“The serious consequences of unjustified offence and provocations against the sensibilities of Muslim believers”, he stated, “are once again evident in these days, as we see the reactions they arouse, sometimes with tragic results, which in their turn nourish tension and hatred”.
September 14, 2012, an unfortunate article blaming the video for the attack and saying arrests have been made by Libyan authorities. The report relies on information from BBC reporter Nathan Morley.
September 22, 2012, another unfortunate article blaming the video and mentioning both “protestors” and “militias.”
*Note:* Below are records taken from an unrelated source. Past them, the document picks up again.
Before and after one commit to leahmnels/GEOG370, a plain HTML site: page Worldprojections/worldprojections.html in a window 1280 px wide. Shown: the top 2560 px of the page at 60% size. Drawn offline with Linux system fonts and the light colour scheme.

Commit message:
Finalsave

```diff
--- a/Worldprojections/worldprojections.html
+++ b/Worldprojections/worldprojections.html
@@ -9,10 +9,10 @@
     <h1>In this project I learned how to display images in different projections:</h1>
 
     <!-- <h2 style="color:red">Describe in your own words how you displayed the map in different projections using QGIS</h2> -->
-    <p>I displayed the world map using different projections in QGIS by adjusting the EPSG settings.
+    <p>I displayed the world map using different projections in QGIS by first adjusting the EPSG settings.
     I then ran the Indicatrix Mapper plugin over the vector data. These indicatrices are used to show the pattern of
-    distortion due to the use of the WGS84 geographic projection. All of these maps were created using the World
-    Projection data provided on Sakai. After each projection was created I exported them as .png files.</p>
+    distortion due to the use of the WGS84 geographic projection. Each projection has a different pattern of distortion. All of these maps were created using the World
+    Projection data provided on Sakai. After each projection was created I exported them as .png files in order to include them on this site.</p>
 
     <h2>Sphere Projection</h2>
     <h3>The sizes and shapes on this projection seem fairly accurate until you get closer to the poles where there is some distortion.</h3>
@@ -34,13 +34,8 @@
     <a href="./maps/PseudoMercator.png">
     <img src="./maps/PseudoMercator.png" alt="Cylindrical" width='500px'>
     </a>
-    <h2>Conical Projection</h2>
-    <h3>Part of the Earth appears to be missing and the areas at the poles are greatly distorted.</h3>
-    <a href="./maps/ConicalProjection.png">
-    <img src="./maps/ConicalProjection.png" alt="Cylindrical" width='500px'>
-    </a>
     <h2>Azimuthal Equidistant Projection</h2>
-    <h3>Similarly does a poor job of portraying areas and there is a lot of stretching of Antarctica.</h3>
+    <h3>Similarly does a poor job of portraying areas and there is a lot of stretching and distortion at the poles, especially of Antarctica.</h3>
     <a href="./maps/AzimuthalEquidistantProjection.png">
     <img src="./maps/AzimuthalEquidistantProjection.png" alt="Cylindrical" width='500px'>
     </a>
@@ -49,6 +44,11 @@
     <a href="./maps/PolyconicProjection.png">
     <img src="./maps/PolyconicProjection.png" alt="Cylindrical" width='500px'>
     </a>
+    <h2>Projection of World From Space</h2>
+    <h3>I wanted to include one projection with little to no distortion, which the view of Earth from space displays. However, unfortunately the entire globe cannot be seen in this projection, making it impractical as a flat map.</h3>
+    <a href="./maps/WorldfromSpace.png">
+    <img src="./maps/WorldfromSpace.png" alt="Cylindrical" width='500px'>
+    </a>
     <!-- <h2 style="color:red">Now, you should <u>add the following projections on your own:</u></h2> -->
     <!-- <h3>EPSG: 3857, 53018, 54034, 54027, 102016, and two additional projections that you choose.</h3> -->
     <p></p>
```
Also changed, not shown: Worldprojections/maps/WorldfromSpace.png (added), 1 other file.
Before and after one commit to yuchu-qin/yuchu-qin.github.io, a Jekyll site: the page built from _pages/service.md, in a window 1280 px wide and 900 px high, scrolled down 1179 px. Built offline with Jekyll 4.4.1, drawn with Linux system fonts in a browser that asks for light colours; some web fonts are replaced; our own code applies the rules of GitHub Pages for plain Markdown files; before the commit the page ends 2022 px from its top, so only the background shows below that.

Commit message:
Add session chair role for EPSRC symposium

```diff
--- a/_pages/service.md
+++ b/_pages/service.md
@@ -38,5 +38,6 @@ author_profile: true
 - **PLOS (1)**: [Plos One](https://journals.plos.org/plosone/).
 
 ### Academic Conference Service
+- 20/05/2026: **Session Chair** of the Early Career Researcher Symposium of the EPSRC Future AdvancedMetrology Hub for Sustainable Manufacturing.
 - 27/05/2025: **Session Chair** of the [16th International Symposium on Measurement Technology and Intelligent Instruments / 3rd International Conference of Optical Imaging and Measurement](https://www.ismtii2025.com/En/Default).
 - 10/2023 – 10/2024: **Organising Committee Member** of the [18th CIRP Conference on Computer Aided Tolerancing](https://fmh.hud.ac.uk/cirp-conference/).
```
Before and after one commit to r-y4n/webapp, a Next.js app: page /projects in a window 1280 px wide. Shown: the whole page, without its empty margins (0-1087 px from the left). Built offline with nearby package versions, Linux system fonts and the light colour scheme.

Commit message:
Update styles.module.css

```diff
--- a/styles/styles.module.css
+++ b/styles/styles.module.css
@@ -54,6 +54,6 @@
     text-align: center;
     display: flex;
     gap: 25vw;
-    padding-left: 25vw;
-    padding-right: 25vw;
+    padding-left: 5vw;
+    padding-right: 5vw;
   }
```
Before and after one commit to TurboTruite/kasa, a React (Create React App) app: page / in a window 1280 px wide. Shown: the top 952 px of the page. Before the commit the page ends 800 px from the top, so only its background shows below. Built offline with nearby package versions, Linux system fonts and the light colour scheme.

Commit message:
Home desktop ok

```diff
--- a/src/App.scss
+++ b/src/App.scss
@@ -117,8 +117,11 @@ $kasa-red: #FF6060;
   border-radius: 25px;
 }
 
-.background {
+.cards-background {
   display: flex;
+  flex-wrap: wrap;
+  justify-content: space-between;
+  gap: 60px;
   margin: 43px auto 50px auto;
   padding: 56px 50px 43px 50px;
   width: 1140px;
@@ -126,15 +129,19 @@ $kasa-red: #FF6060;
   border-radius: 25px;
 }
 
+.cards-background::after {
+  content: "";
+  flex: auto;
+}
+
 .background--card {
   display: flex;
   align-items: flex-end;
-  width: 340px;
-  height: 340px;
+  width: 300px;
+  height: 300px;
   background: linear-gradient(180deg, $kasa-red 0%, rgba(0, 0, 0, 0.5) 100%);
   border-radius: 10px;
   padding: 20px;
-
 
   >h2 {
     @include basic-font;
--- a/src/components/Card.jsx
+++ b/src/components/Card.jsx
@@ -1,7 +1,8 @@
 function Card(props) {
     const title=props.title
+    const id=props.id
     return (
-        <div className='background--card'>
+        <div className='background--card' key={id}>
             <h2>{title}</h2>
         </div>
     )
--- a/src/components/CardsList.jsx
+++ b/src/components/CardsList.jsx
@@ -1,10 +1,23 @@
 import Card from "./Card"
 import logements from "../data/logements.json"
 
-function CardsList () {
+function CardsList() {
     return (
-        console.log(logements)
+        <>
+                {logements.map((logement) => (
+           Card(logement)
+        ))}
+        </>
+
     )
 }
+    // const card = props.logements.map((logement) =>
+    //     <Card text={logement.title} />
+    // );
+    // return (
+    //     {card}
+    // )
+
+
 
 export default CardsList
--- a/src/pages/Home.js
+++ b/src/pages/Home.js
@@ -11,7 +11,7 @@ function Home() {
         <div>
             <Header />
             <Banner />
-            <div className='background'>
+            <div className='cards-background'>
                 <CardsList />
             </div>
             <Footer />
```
December 17, 2012, the borders with four other countries are closed as southern Libya is declared a “closed military zone” by the Libyan General National Congress.
January 25, 2013, Fides reports “Great Britain, Germany, the Netherlands and Australia have urged their citizens to leave Benghazi immediately for fear of imminent terrorist attacks”
January 31, 2013, Spero News reports that Christians are fleeing Libya due to threats from Islamists. The article quotes Bishop Martinelli.
January 31, 2013, Fides reports that the Congregation of the Holy Family of Spoleto and the Franciscan Sisters of the Child Jesus are driven out of Cyrenaica by Islamists.
“Not a day goes by without tombs being vandalised,” says Dalmasso Bruno, caretaker of the Italian cemetery in the Libyan capital where Christians fear rising Muslim extremism.
“Human bones have been taken out of their tomb and scattered across the cemetery” in central Tripoli, he said. “The Libyan authorities came and took pictures. They promised to take measures but nothing has been done.”
Since the 2011 fall of Moamer Gathafi’s regime, the small Christian community’s fears for its safety have increased, especially after a church bombing in December killed two people in the Mediterranean town of Dafniya.
March 15, 2013, the Coptic Church in Benghazi is set on fire by “unknown assailants.” The Copts were reportedly being punished for “proselytizing.” Fr. Lombardi calls for “dialogue” and “shared and peaceful coexistence among religions and peoples”.
April 24, 2013, a car bomb explodes at the French embassy in Tripoli, and two nuns, Little Sisters of Jesus of Charles de Foucauld, are killed in a car crash near Tripoli.